Of course, parents can have very different ideas about college regardless
of the status of their marriage. However, these differences of opinion
can become more divisive once a marriage has ended and the ex-spouses
have started new lives and, possibly, new families.
Planning for post-secondary education in the context of a divorce is further
complicated by the fact that not all states will order a parent to pay
support to a child after the child reaches the age of majority.
The following are three essential steps that you should take during and
after your divorce to help your child reach his or her post-secondary
Consult with an Experienced Family Attorney
During your divorce, it is essential that you seek the advice of an experienced
family law attorney regarding your child's right to post-secondary
In some states, a court will order a parent to pay support after the age
of majority when a child is unable to support himself due to a disability,
but not for a child to attend college or post-secondary vocational training.
However, many of these states will enforce private agreements that provide
for post-secondary educational support.
Other states, including the state of Washington,
will order a parent to pay post-secondary support for a child if certain factors
are met. However, post-secondary education support is not mandatory even
in the states that will order it.
An experienced family law attorney can help you devise a post-secondary
educational support plan that is both realistic for your family and also
in compliance with the legal standards of your state.
Plan ahead for how you will deal with your kids’ college costs by
including a specific provision in your final agreement and orders.
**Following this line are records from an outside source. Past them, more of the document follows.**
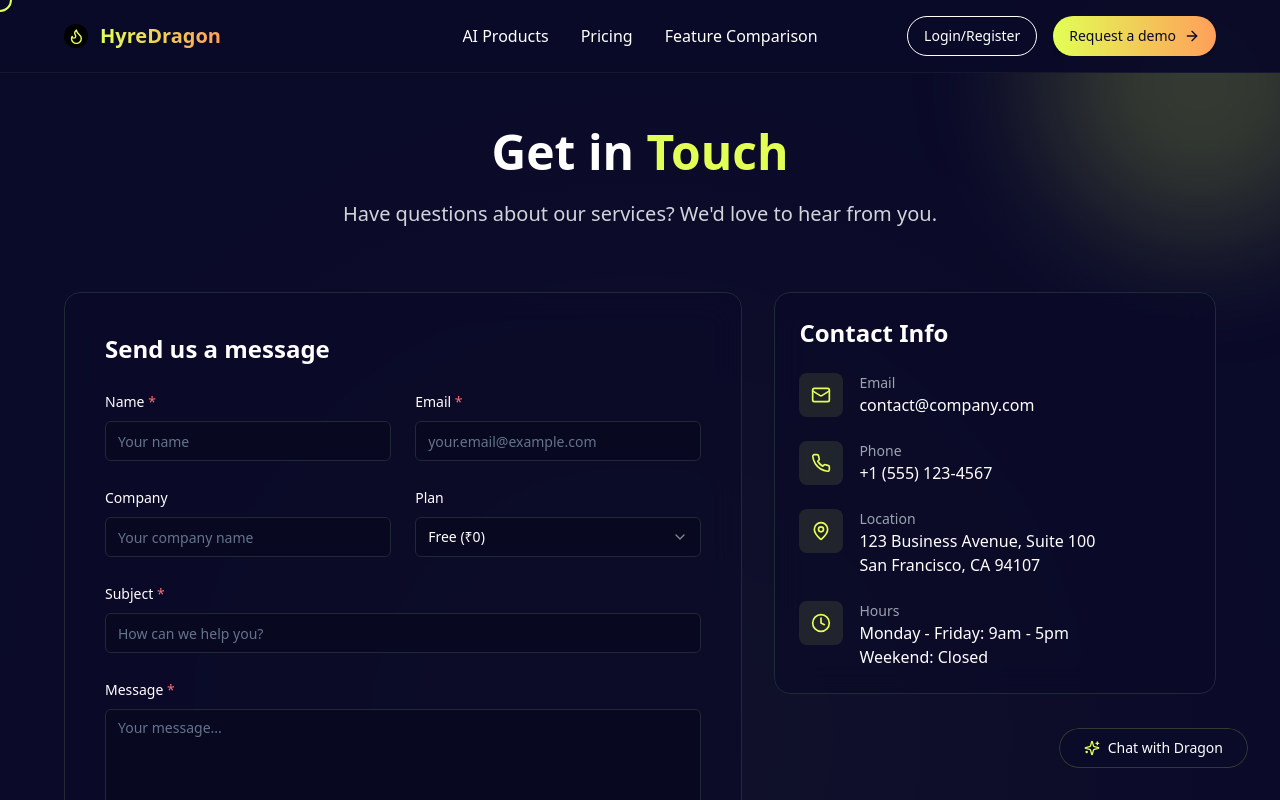
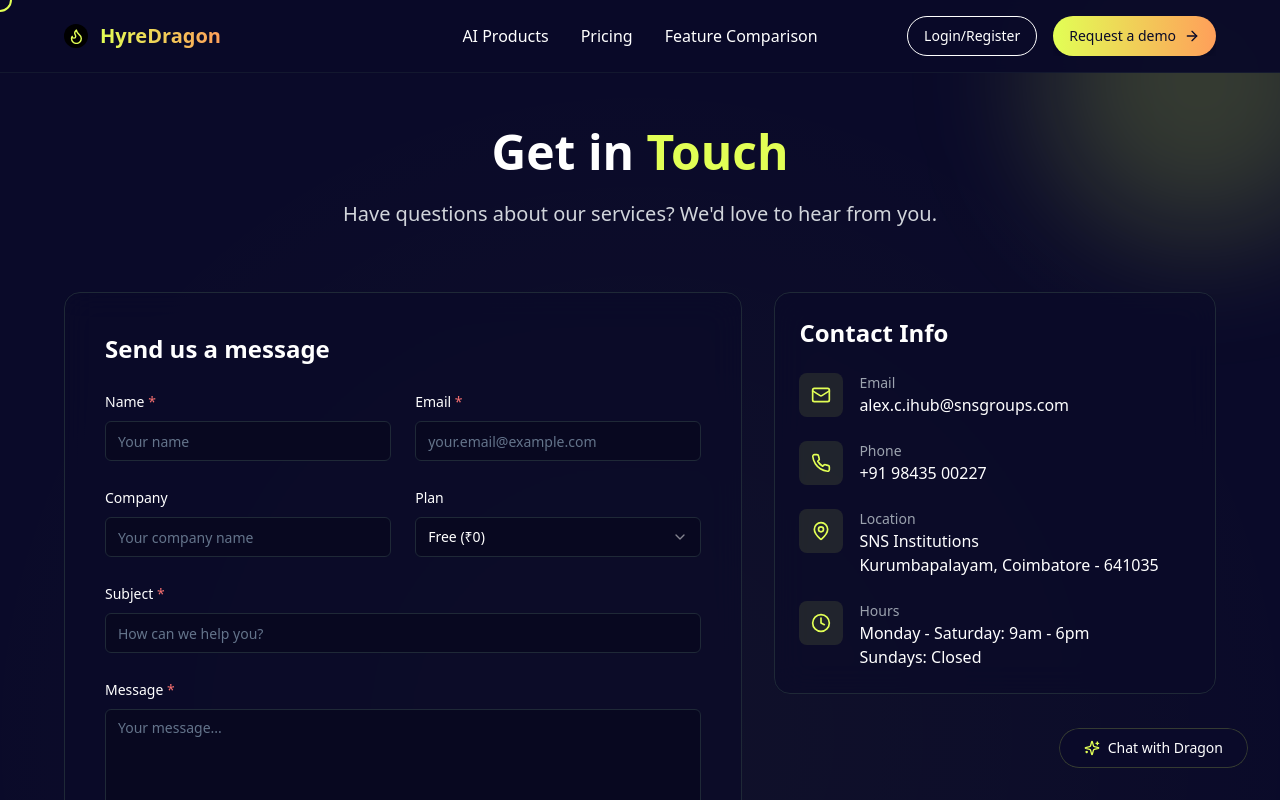
Before and after one commit to sohaihub/hyredragon, a React (Vite) app: page /contact in a window 1280 px wide. Shown: the top 800 px of the page. Built offline with nearby package versions, Linux system fonts and the light colour scheme.

Commit message:
Code edited in Lovable Code Editor
Edited UI in Lovable

```diff
--- a/src/pages/Contact.tsx
+++ b/src/pages/Contact.tsx
@@ -313,7 +313,7 @@ const Contact: React.FC = () => {
                         </div>
                         <div>
                           <p className="text-gray-400 text-sm">Email</p>
-                          <p className="text-white">contact@company.com</p>
+                          <p className="text-white">alex.c.ihub@snsgroups.com</p>
                         </div>
                       </div>
 
@@ -323,7 +323,7 @@ const Contact: React.FC = () => {
                         </div>
                         <div>
                           <p className="text-gray-400 text-sm">Phone</p>
-                          <p className="text-white">+1 (555) 123-4567</p>
+                          <p className="text-white">+91 98435 00227</p>
                         </div>
                       </div>
 
@@ -333,7 +333,7 @@ const Contact: React.FC = () => {
                         </div>
                         <div>
                           <p className="text-gray-400 text-sm">Location</p>
-                          <p className="text-white">123 Business Avenue, Suite 100<br />San Francisco, CA 94107</p>
+                          <p className="text-white">SNS Institutions<br />Kurumbapalayam, Coimbatore - 641035</p>
                         </div>
                       </div>
 
@@ -343,7 +343,7 @@ const Contact: React.FC = () => {
                         </div>
                         <div>
                           <p className="text-gray-400 text-sm">Hours</p>
-                          <p className="text-white">Monday - Friday: 9am - 5pm<br />Weekend: Closed</p>
+                          <p className="text-white">Monday - Saturday: 9am - 6pm<br />Sundays: Closed</p>
                         </div>
                       </div>
                     </div>
```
You
must address the issue of post-secondary educational support in your final
divorce agreement or a court order, even if your children are very young
at the time your divorce is finalized.
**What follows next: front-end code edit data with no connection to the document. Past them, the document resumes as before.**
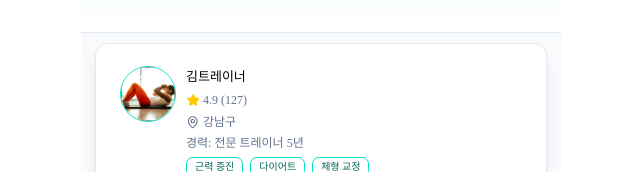
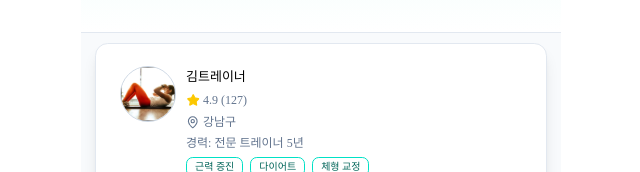
Before and after one commit to woowacourse-teams/2025-Fit-toring, a React app in the folder frontend/: page / in a window 1280 px wide. Shown: the part 200-372 px from the top of the page, without its empty margins (319-959 px from the left). Built offline with nearby package versions, Linux system fonts and the light colour scheme.

Commit message:
style: StyledProfileImg의 테두리 색상 수정 및 hover 효과 추가 #38

```diff
--- a/frontend/src/pages/home/components/MentorCardItem/MentorCardItem.tsx
+++ b/frontend/src/pages/home/components/MentorCardItem/MentorCardItem.tsx
@@ -67,7 +67,11 @@ const StyledProfileImg = styled.img`
   height: 5.6rem;
   border-radius: 50%;
 
-  border: 1px solid ${({ theme }) => theme.SYSTEM.MAIN300};
+  border: 1px solid ${({ theme }) => theme.BORDER.GRAY300};
+
+  :hover {
+    border: 1px solid ${({ theme }) => theme.SYSTEM.MAIN300};
+  }
 `;
 
 const StyledInfoWrapper = styled.div`
```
Ideally, your agreement and/or order should have a specific plan for how
expenses will be shared between, and paid by, the parents and the child.
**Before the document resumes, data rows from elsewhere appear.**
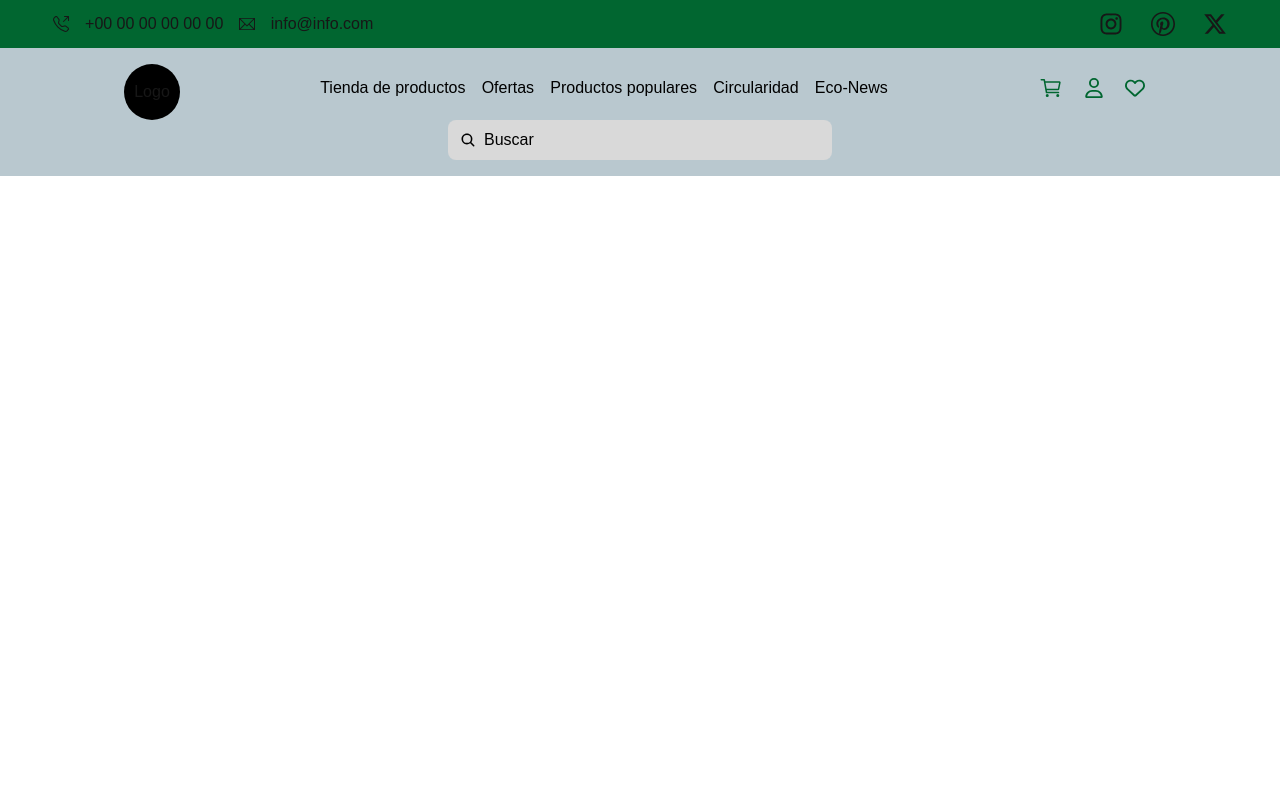
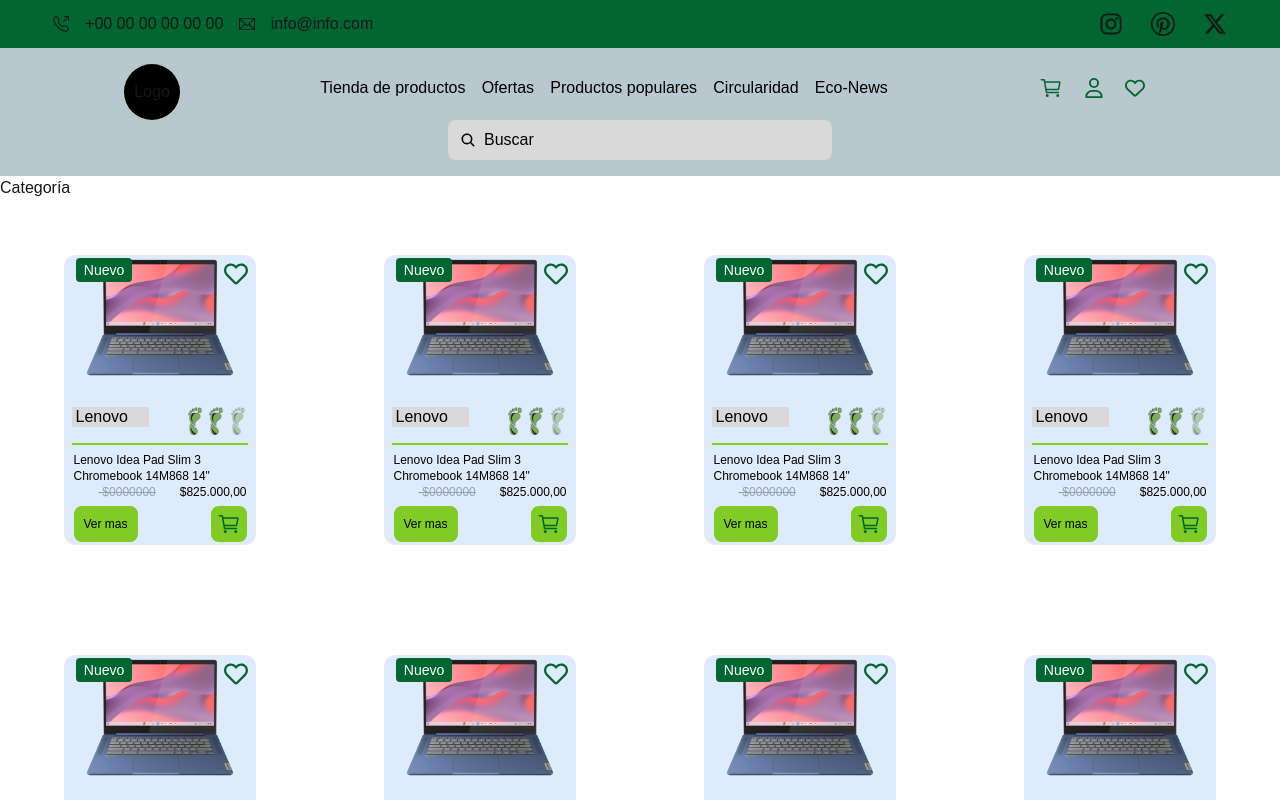
Before and after one commit to No-Country-simulation/S11-25-Equipo-54-WebApp, a Next.js app in the folder frontend/: page / in a window 1280 px wide. Shown: the top 800 px of the page. Built offline with nearby package versions, Linux system fonts and the light colour scheme.

Commit message:
feat: add Category component

```diff
--- /dev/null
+++ b/frontend/src/app/components/card/Card.tsx
@@ -0,0 +1,62 @@
+import Image from "next/image";
+import IMG_LENOVO from "../../../../public/category/Lenovo_Idea_Pad_Slim_3_Chromebook_1.png";
+import IMG_FOOT from "../../../../public/category/icon-footprint-01.png";
+import { IoCartOutline } from "react-icons/io5";
+import { FaRegHeart } from "react-icons/fa";
+import { FaHeart } from "react-icons/fa6";
+
+interface Props {
+  name: string;
+}
+
+const Card = ({ name }: Props) => {
+  return (
+    <div className="w-48 h-[290px] rounded-xl flex flex-col justify-around items-center  bg-navbar-card text-black">
+      <figure className="relative">
+        <Image src={IMG_LENOVO} alt="Lenovo_Pad_Slim_3" />
+        <p className="w-14 h-6 inline-flex items-center justify-center text-sm rounded-sm bg-primary-green text-white absolute top-0 left-3">
+          Nuevo
+        </p>
+        <button>
+          <FaRegHeart className="text-2xl absolute top-1 right-2  text-primary-green" />
+        </button>
+      </figure>
+      <div className="w-[177px] h-[30px] flex justify-between">
+        <p className="w-[77px] h-5 pl-1 inline-flex items-center   bg-primary-white font-medium">
+          {name}
+        </p>
+
+        <div className="w-16 h-9  flex justify-around">
+          <figure className="w-4 h-8">
+            <Image src={IMG_FOOT} alt="footprint" />
+          </figure>
+          <figure className="w-4 h-8">
+            <Image src={IMG_FOOT} alt="footprint" />
+          </figure>
+          <figure className="w-4 h-8 opacity-50">
+            <Image src={IMG_FOOT} alt="footprint" />
+          </figure>
+        </div>
+      </div>
+      <hr className="w-11/12  border-b text-button-green " />
+
+      <div className="text-xs">
+        <div className="w-[173px] h-8">
+          <p>Lenovo Idea Pad Slim 3</p>
+          <p>Chromebook 14M868 14&quot;</p>
+        </div>
+        <div className="w-[173px] h-4 flex justify-end gap-x-6">
+          <p className="line-through text-gray-400">-$0000000 </p>
+          <p>$825.000,00</p>
+        </div>
+      </div>
+      <div className="w-[173px] h-9 text-xs flex justify-between ">
+        <button className="w-16 h-9 rounded-lg bg-button-green">Ver mas</button>
+        <button className="w-9 h-9 inline-flex justify-center items-center  rounded-lg bg-button-green ">
+          <IoCartOutline className="text-2xl text-primary-green" />
+        </button>
+      </div>
+    </div>
+  );
+};
+export default Card;
--- /dev/null
+++ b/frontend/src/app/components/category/Category.tsx
@@ -0,0 +1,50 @@
+import Card from "../card/Card";
+
+const Category = () => {
+  const cards = [
+    {
+      id: 1,
+      name: "Lenovo",
+    },
+    {
+      id: 2,
+      name: "Lenovo",
+    },
+    {
+      id: 3,
+      name: "Lenovo",
+    },
+    {
+      id: 4,
+      name: "Lenovo",
+    },
+    {
+      id: 5,
+      name: "Lenovo",
+    },
+    {
+      id: 6,
+      name: "Lenovo",
+    },
+    {
+      id: 7,
+      name: "Lenovo",
+    },
+    {
+      id: 8,
+      name: "Lenovo",
+    },
+  ];
+  return (
+    <>
+      <h2>Categoría</h2>
+
+      <section className="w-full h-dvh grid grid-cols-4 place-items-center">
+        {cards.map((card) => (
+          <Card key={card.id} name={card.name} />
+        ))}
+      </section>
+    </>
+  );
+};
+export default Category;
--- a/frontend/src/app/page.tsx
+++ b/frontend/src/app/page.tsx
@@ -1,10 +1,12 @@
 import Header from "./components/header/Header";
 import "../../src/styles/globals.css";
+import Category from "./components/category/Category";
 
 export default function Home() {
   return (
     <div>
       <Header />
+      <Category />
     </div>
   );
 }
--- a/frontend/src/styles/globals.css
+++ b/frontend/src/styles/globals.css
@@ -9,6 +9,8 @@
   --color-primary-green: #016630;
   --color-header-blue: #b9c8cf;
   --color-primary-white: #d9d9d9;
+  --color-navbar-card: #ddebfa;
+  --color-button-green: #80cb26;
 }
 
 @theme inline {
```
Also changed, not shown: frontend/public/category/Lenovo_Idea_Pad_Slim_3_Chromebook_1.png (added), frontend/public/category/icon-footprint-01.png (added).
Common provisions will address whether the child is required to seek financial
aid (grants, scholarships, and loans) before the parents are obligated
to pay for support; the maximum amount of tuition that the parents will
be obligated to pay; and the specific additional expenses, such as housing,
meals, and transportation, to be paid by the parents.
In some cases, it may not be possible to devise a highly specific plan
at the conclusion of a divorce. In these cases, the issue may simply need
to be reserved for later negotiation or court action. However, it is critical
that your agreement or order make it clear that the parents will provide
post-secondary educational support. Without such a provision, you may
lose the right to seek it later.
Plan for College with Your Agreement or Order in Mind
By the time your child actually begins applying for college, your divorce
may be an unpleasant, but distant, memory. However, it is critical that
you review your divorce agreement or
child support order well in advance of the child support for that child ending.
If you already have a specific plan for payment of college expenses, your
divorce agreement or order can guide both you and your child in choosing
a desirable and affordable college. If your agreement or support order
does not have specific provisions for payment of college expenses, you
must be prepared to engage in negotiation or possibly even litigation
with your ex-spouse in order to determine how expenses will be paid.
In cases where your child's right to post-secondary support must be
exercised within a certain time frame - such as before an 18
th birthday or high school graduation - it is important to review your divorce
agreement or support order as soon as possible after your child begins
In short, the issue of post-secondary educational support should be integral
to your college planning from the outset.
Working with an experienced family attorney during and after your divorce
can be invaluable in ensuring that your child's college goals are
reached. A seasoned family law professional can guide you in pre-planning
for college, as well as in enforcing these plans as your child nears high